Health care and energy companies helped push stocks higher Monday, as Wall Street kicked off the first trading day in May with more gains after a four-month winning streak.
The S&P 500 rose 0.3%. Industrial and financial stocks also helped lift the market. Falling technology and communication stocks, and companies that rely on consumer spending, kept the market's gains in check. Treasury yields were mixed.
Investors welcomed new economic data indicating the economy is strengthening. They also continued to focus on the latest batch of corporate earnings reports, which have been mostly encouraging and have helped fuel optimism about a solid economic recovery this year.
“In terms of earnings, we’re in a good place,” said Hilary Kramer, chief investment officer for Kramer Capital Research. “The good news is that we’re getting excellent guidance from these companies.”
The S&P 500 index rose 11.49 points to 4,192.66. The benchmark index’s latest gains follow a 5.2% surge in April, its best month since November 2020, when President Joe Biden was elected. It logged a gain of about 28% between November and April.

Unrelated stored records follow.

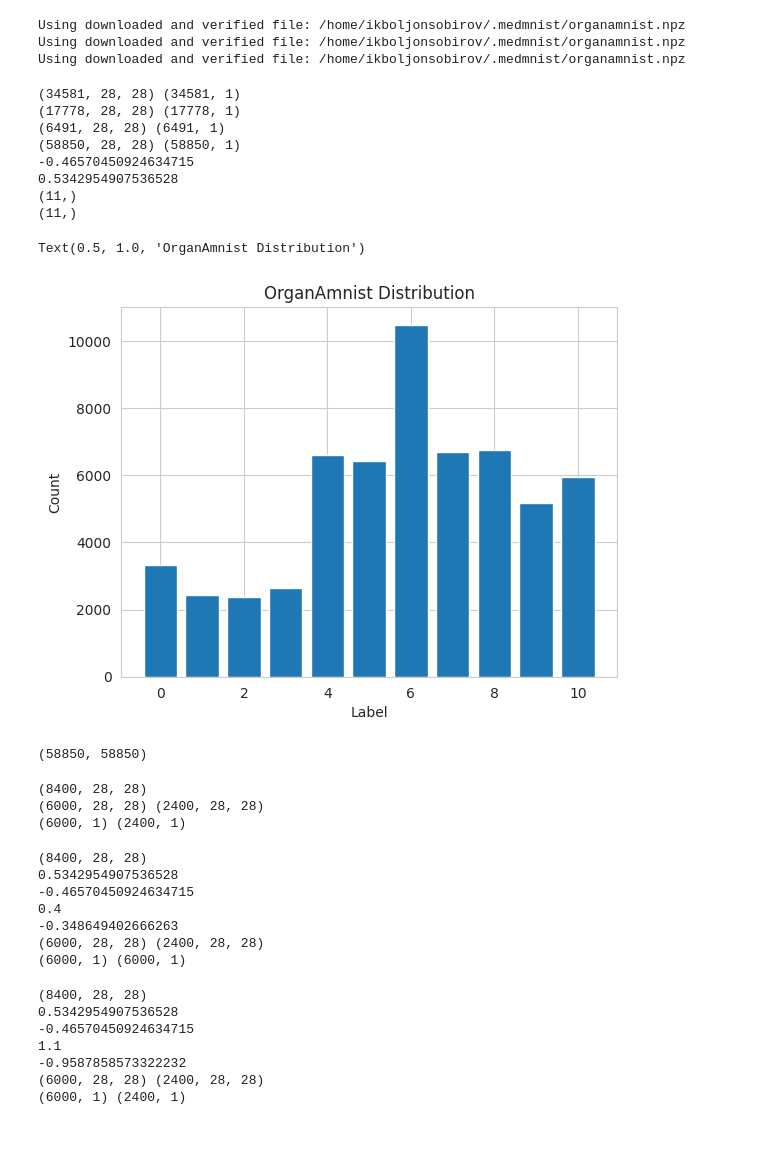
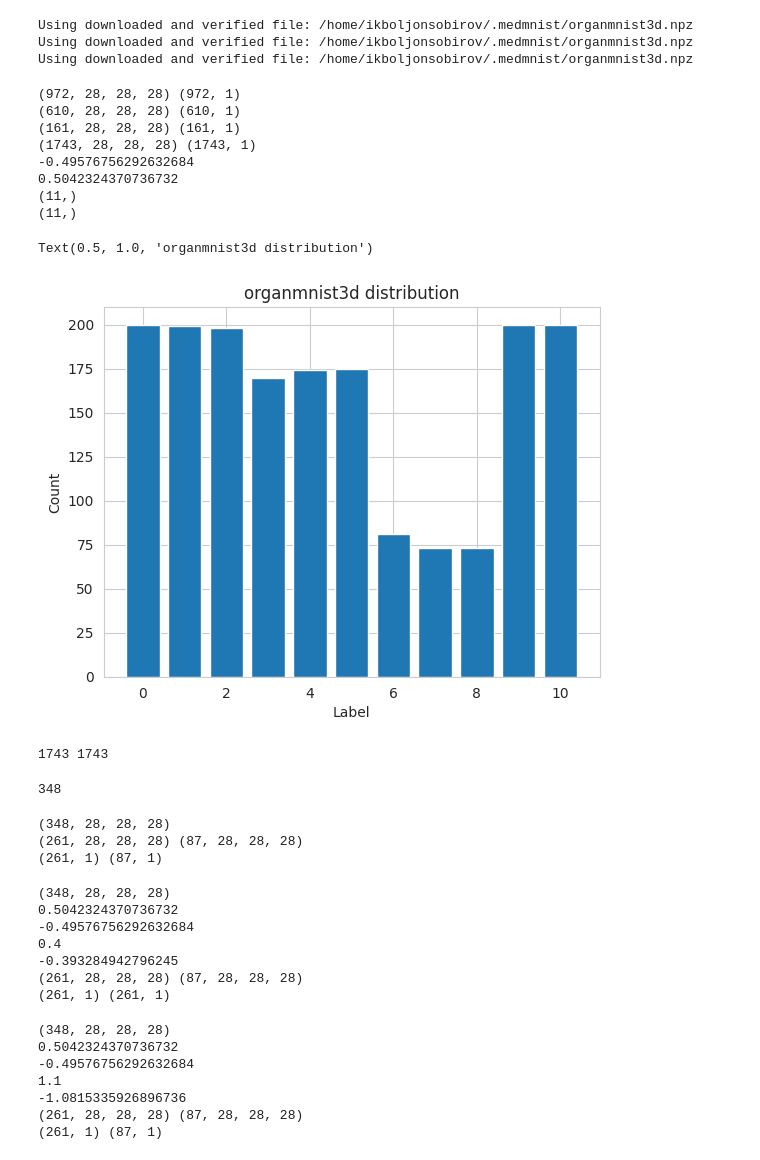
Before and after one commit to ikboljon/uncertainty_benchmark, a Jupyter notebook: experiments/notebooks/generate_ood_data.ipynb, the cells around one changed output. Cells and saved outputs as stored; diff of their text form; code cells hidden in the pictures.

Commit message:
final_changes_to_medmnist

```diff
--- a/experiments/notebooks/generate_ood_data.ipynb
+++ b/experiments/notebooks/generate_ood_data.ipynb
@@ -17,7 +20,7 @@ sns.set_style("whitegrid")
 # %%
 ood_data_path = '/home/ikboljonsobirov/uncertainty-benchmark/experiments/ood_data/'
 # %%
-data_flag = 'organamnist'
+data_flag = 'organmnist3d'
 info = medmnist.INFO[data_flag]
 num_classes = len(info['label'])
 DataClass = getattr(medmnist, info['python_class'])
@@ -27,55 +30,58 @@ train_dataset = DataClass(split='train', download=True)
 val_dataset = DataClass(split='val', download=True)
 test_dataset = DataClass(split='test', download=True)
 # %% [output]
-Using downloaded and verified file: /home/ikboljonsobirov/.medmnist/organamnist.npz
-Using downloaded and verified file: /home/ikboljonsobirov/.medmnist/organamnist.npz
-Using downloaded and verified file: /home/ikboljonsobirov/.medmnist/organamnist.npz
+Using downloaded and verified file: /home/ikboljonsobirov/.medmnist/organmnist3d.npz
+Using downloaded and verified file: /home/ikboljonsobirov/.medmnist/organmnist3d.npz
+Using downloaded and verified file: /home/ikboljonsobirov/.medmnist/organmnist3d.npz
 # %%
-data = np.load('/home/ikboljonsobirov/.medmnist/organamnist.npz')
+data = np.load(f'/home/ikboljonsobirov/.medmnist/{data_flag}.npz')
 X = data['train_images']
 y = data['train_labels']
 print(X.shape, y.shape)
 X_2 = data['test_images']
 y_2 = data['test_labels']
 print(X_2.shape, y_2.shape)
 X_3 = data['val_images']
 y_3 = data['val_labels']
 print(X_3.shape, y_3.shape)
 
 X = np.append(X, X_2, axis=0)
 y = np.append(y, y_2, axis=0)
 X = np.append(X, X_3, axis=0)
 y = np.append(y, y_3, axis=0)
 print(X.shape, y.shape)
 
 X, y = shuffle(X, y)
 # Make X zero mean and unit std
 X = X/np.max(X)
 X = X - np.mean(X)
 print(np.min(X))
 print(np.max(X))
 
 vals = np.unique(y)
-totals = np.array([np.sum(np.where(y==i, 1, 0)) for i in range(0, 11)])
+totals = np.array([np.sum(np.where(y==i, 1, 0)) for i in range(0, np.unique(y).shape[0])])
 print(vals.shape)
 print(totals.shape)
 plt.bar(vals, totals)
 plt.ylabel('Count')
 plt.xlabel('Label')
-plt.title('OrganAmnist Distribution')
+plt.title(f'{data_flag} distribution')
 # %% [output]
-(34581, 28, 28) (34581, 1)
-(17778, 28, 28) (17778, 1)
-(6491, 28, 28) (6491, 1)
-(58850, 28, 28) (58850, 1)
--0.46570450924634715
-0.5342954907536528
+(972, 28, 28, 28) (972, 1)
+(610, 28, 28, 28) (610, 1)
+(161, 28, 28, 28) (161, 1)
+(1743, 28, 28, 28) (1743, 1)
+-0.49576756292632684
+0.5042324370736732
 (11,)
 (11,)
-Text(0.5, 1.0, 'OrganAmnist Distribution')
+Text(0.5, 1.0, 'organmnist3d distribution')
-[figure, old version]
+[figure, new version]
 # %%
-len(X), len(y)
+print(len(X), len(y))
+split_threshold = int(len(X)/5)
+split_threshold
 # %% [output]
-(58850, 58850)
+1743 1743
+348
 # %%
@@ -90,8 +96,8 @@ X_7, y_7 = X[8400*6:8400*7], y[8400*6:8400*7]
 # Domain 1
 # Split into train and test sets
 print(X_1.shape)
-X_1_train, y_1_train = X_1[:6000], y_1[:6000]
-X_1_test, y_1_test = X_1[6000:], y_1[6000:]
+X_1_train, y_1_train = X_1[:int(len(X_1)*0.75)], y_1[:int(len(X_1)*0.75)]
+X_1_test, y_1_test = X_1[int(len(X_1)*0.75):], y_1[int(len(X_1)*0.75):]
 print(X_1_train.shape, X_1_test.shape)
 print(y_1_train.shape, y_1_test.shape)
 
@@ -102,9 +108,9 @@ np.save(os.path.join(ood_data_path, data_flag, 'X_1_test'), X_1_test)
 np.save(os.path.join(ood_data_path, data_flag, 'y_1_train'), y_1_train)
 np.save(os.path.join(ood_data_path, data_flag, 'y_1_test'), y_1_test)
 # %% [output]
-(8400, 28, 28)
-(6000, 28, 28) (2400, 28, 28)
-(6000, 1) (2400, 1)
+(348, 28, 28, 28)
+(261, 28, 28, 28) (87, 28, 28, 28)
+(261, 1) (87, 1)
 # %%
 # Domain 2 - Decreased contrast
 # Split into train and test sets
@@ -116,8 +122,8 @@ X_2_shift = X_2/X_2.max() * 0.40
 print(X_2_shift.max())
 print(X_2_shift.min())
 
-X_2_train, y_2_train = X_2_shift[:6000], y_2[:6000]
-X_2_test, y_2_test= X_2_shift[6000:], y_2[6000:]
+X_2_train, y_2_train = X_2_shift[:int(len(X_1)*0.75)], y_2[:int(len(X_1)*0.75)]
+X_2_test, y_2_test= X_2_shift[int(len(X_1)*0.75):], y_2[int(len(X_1)*0.75):]
 print(X_2_train.shape, X_2_test.shape)
 print(y_2_train.shape, y_2_train.shape)
 
@@ -126,13 +132,13 @@ np.save(os.path.join(ood_data_path, data_flag, 'X_2_test'), X_2_test)
 np.save(os.path.join(ood_data_path, data_flag, 'y_2_train'), y_2_train)
 np.save(os.path.join(ood_data_path, data_flag, 'y_2_test'), y_2_test)
 # %% [output]
-(8400, 28, 28)
-0.5342954907536528
--0.46570450924634715
+(348, 28, 28, 28)
+0.5042324370736732
+-0.49576756292632684
 0.4
--0.348649402666263
-(6000, 28, 28) (2400, 28, 28)
-(6000, 1) (6000, 1)
+-0.393284942796245
+(261, 28, 28, 28) (87, 28, 28, 28)
+(261, 1) (261, 1)
 # %%
 # Domain 3 - Increase contrast
 # Split into train and test sets
@@ -144,8 +150,8 @@ X_3_shift = X_3/X_3.max() * 1.1
 print(X_3_shift.max())
 print(X_3_shift.min())
 
-X_3_train, y_3_train = X_3_shift[:6000], y_3[:6000]
-X_3_test, y_3_test = X_3_shift[6000:], y_3[6000:]
+X_3_train, y_3_train = X_3_shift[:int(len(X_1)*0.75)], y_3[:int(len(X_1)*0.75)]
+X_3_test, y_3_test = X_3_shift[int(len(X_1)*0.75):], y_3[int(len(X_1)*0.75):]
 print(X_3_train.shape, X_3_test.shape)
 print(y_3_train.shape, y_3_test.shape)
 
@@ -154,13 +160,13 @@ np.save(os.path.join(ood_data_path, data_flag, 'X_3_test'), X_3_test)
 np.save(os.path.join(ood_data_path, data_flag, 'y_3_train'), y_3_train)
 np.save(os.path.join(ood_data_path, data_flag, 'y_3_test'), y_3_test)
 # %% [output]
-(8400, 28, 28)
-0.5342954907536528
--0.46570450924634715
+(348, 28, 28, 28)
+0.5042324370736732
+-0.49576756292632684
 1.1
--0.9587858573322232
-(6000, 28, 28) (2400, 28, 28)
-(6000, 1) (2400, 1)
+-1.0815335926896736
+(261, 28, 28, 28) (87, 28, 28, 28)
+(261, 1) (87, 1)
 # %%
 # Domain 4 - noise gaussian blur
 from scipy.ndimage import gaussian_filter
```
Also changed, not shown: parts of 4 cells of this notebook, 2 other files.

The Dow Jones Industrial Average added 238.38 points, or 0.7%, to 34,113.23. The tech-heavy Nasdaq shed an early gain and lost 67.56 points, or 0.5%, to 13,895.12.
Smaller companies, which have outgained the broader market this year, also had a good showing. The Russell 2000 index picked up 11 points, or 0.5%, to 2,277.45.
Stocks have been grinding higher on expectations of an economic recovery and strong company profits this year as large-scale coronavirus vaccination programs help people return to jobs and normal behaviors after more than a year of restrictions. Massive support from the U.S. government and the Federal Reserve, and increasingly positive economic data, have also helped put investors in a buying mood, keeping stock indexes near their all-time highs.
More than half of the companies in the S&P 500 have reported their results so far this earnings season, which show profit growth of 54% so far, according to FactSet.
This will be another busy week for earnings reports, with Merck, Pepsi, Colgate-Palmolive and CVS among the companies reporting their latest quarterly results. Investors will also get April’s jobs report on Friday.
While earnings have been solid, the market still faces several key risks, Kramer said, including a spike in COVID-19 cases in India shutting down manufacturing and commerce and hurting the global economic recovery, along with inflation concerns.
Among the biggest gainers Monday were oilfield services company Baker Hughes, which vaulted 8%, clothing retailer Gap Inc., which jumped 7.2%, and flooring manufacturer Mohawk Industries, which climbed 7.5%.
Shares of Verizon Communications added 0.2% after the company announced it would sell off the remnants of Yahoo! and AOL into a new company backed by private equity firm Apollo Global Management. Verizon bought Yahoo and AOL's media assets about six years ago in an effort to compete with Google and Facebook, but the effort never panned out and Verizon returned its focus to its traditional wireless cell operations.
Warren Buffett's Berkshire Hathaway rose 1.5% after the billionaire investor named his successor after years of speculation. Greg Abel, who runs Berkshire Hathaway’s non-insurance business, will step into the CEO role when Buffett retires.
On the economic front, a report on U.S. manufacturing activity in April came in below economists' expectations, but still was strong for the month. The Institute for Supply Management's manufacturing index came in at 60.7 for April, compared with the 65.0 reading that was expected. However that figure is still well above the 50-point mark that indicates expanding manufacturing activity.
A report on U.S. construction spending showed similar results, making gains but still falling short of economists' forecasts. Spending on construction projects rose just 0.2% in March, the Commerce Department said Monday, significantly less than the 1.7% jump economists had expected.
The yield on the 10-year U.S. Treasury note slipped to 1.60% from 1.65% late Friday.